Below are some entries. Repeat exactly the lines from the one with "Before and after one commit to mzyudhistira/BSk24-Emu, a" through the one with "Also changed, not shown: parts of 5", and only those.
____ DATA RECORDS
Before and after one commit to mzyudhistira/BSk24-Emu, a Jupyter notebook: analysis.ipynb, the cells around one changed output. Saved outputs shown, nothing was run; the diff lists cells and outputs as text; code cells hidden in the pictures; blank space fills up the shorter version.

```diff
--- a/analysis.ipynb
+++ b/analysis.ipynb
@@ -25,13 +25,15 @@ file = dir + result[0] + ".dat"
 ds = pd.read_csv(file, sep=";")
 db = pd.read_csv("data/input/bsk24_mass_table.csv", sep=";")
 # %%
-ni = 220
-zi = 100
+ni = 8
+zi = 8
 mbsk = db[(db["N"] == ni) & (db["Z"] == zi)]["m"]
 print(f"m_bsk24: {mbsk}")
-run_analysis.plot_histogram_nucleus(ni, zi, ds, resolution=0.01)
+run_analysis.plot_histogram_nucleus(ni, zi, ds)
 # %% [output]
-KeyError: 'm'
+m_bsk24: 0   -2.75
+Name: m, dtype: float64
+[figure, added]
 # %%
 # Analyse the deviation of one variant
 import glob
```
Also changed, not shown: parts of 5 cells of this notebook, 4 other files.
________
____ DATA RECORDS
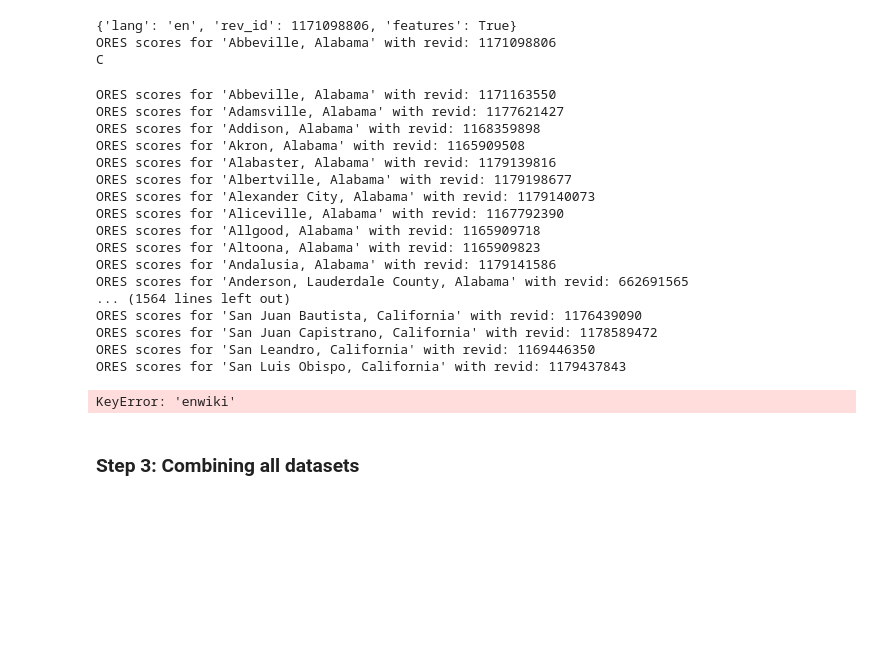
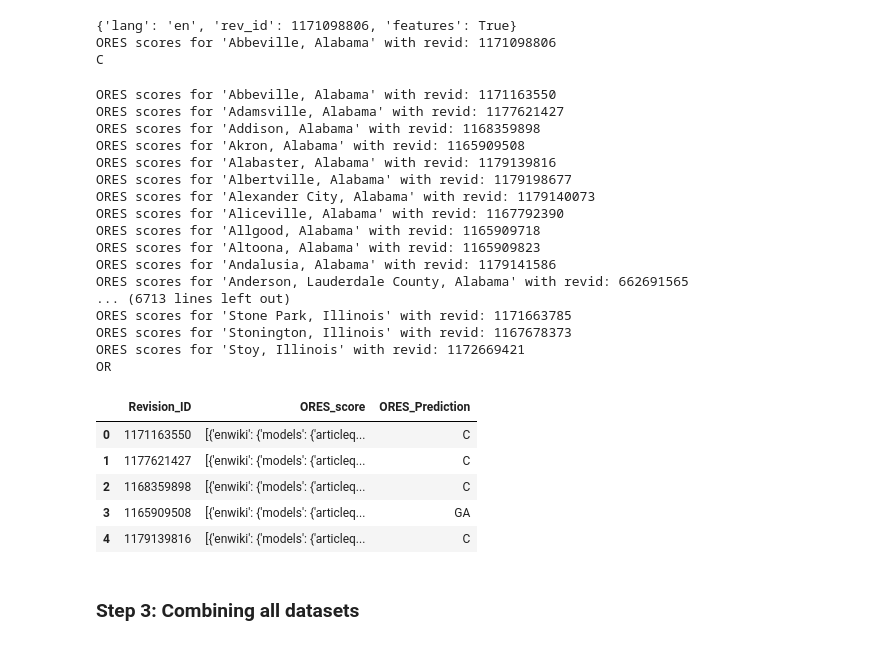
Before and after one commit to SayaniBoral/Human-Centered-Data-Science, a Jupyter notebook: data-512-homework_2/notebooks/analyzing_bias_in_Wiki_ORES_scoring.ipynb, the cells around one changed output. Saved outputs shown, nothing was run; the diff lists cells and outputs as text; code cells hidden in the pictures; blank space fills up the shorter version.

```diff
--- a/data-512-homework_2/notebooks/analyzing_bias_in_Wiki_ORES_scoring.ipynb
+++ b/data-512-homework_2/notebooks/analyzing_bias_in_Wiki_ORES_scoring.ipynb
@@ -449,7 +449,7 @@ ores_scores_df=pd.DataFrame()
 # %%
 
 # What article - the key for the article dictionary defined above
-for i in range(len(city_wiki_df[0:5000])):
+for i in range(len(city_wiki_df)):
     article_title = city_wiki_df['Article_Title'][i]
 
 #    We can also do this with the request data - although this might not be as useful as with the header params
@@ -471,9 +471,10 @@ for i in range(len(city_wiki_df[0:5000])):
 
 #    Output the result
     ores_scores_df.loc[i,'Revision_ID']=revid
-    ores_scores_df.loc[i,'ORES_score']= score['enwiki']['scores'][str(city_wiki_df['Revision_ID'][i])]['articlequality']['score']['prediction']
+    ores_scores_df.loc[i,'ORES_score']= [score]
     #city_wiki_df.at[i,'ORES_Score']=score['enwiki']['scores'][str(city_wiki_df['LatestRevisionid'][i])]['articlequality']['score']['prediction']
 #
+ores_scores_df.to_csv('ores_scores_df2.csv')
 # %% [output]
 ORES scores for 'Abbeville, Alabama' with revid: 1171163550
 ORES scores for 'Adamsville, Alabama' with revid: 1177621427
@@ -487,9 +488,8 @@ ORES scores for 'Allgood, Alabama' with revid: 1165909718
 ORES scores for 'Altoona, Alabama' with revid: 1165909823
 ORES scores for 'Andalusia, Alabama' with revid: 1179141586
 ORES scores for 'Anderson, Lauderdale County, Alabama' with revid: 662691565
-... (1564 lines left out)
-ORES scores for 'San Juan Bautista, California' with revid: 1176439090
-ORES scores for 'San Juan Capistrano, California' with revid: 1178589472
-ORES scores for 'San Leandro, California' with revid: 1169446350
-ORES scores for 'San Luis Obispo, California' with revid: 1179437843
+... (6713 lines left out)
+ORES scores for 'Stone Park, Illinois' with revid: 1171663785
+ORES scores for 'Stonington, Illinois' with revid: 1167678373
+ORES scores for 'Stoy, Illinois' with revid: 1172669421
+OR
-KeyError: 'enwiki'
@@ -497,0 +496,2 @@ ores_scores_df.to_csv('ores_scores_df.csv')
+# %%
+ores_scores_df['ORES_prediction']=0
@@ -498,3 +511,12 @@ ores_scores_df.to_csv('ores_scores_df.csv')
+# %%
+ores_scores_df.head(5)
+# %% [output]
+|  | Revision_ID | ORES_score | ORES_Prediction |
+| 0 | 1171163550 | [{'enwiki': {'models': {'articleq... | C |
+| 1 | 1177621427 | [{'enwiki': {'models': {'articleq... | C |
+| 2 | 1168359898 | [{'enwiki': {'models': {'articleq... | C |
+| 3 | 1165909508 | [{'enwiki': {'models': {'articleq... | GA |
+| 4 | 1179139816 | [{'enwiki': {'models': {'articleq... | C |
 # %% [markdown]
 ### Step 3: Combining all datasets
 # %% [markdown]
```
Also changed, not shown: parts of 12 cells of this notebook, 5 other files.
________
▶ _RESPONSE BELOW_:
Before and after one commit to mzyudhistira/BSk24-Emu, a Jupyter notebook: analysis.ipynb, the cells around one changed output. Saved outputs shown, nothing was run; the diff lists cells and outputs as text; code cells hidden in the pictures; blank space fills up the shorter version.

```diff
--- a/analysis.ipynb
+++ b/analysis.ipynb
@@ -25,13 +25,15 @@ file = dir + result[0] + ".dat"
 ds = pd.read_csv(file, sep=";")
 db = pd.read_csv("data/input/bsk24_mass_table.csv", sep=";")
 # %%
-ni = 220
-zi = 100
+ni = 8
+zi = 8
 mbsk = db[(db["N"] == ni) & (db["Z"] == zi)]["m"]
 print(f"m_bsk24: {mbsk}")
-run_analysis.plot_histogram_nucleus(ni, zi, ds, resolution=0.01)
+run_analysis.plot_histogram_nucleus(ni, zi, ds)
 # %% [output]
-KeyError: 'm'
+m_bsk24: 0   -2.75
+Name: m, dtype: float64
+[figure, added]
 # %%
 # Analyse the deviation of one variant
 import glob
```
Also changed, not shown: parts of 5 cells of this notebook, 4 other files.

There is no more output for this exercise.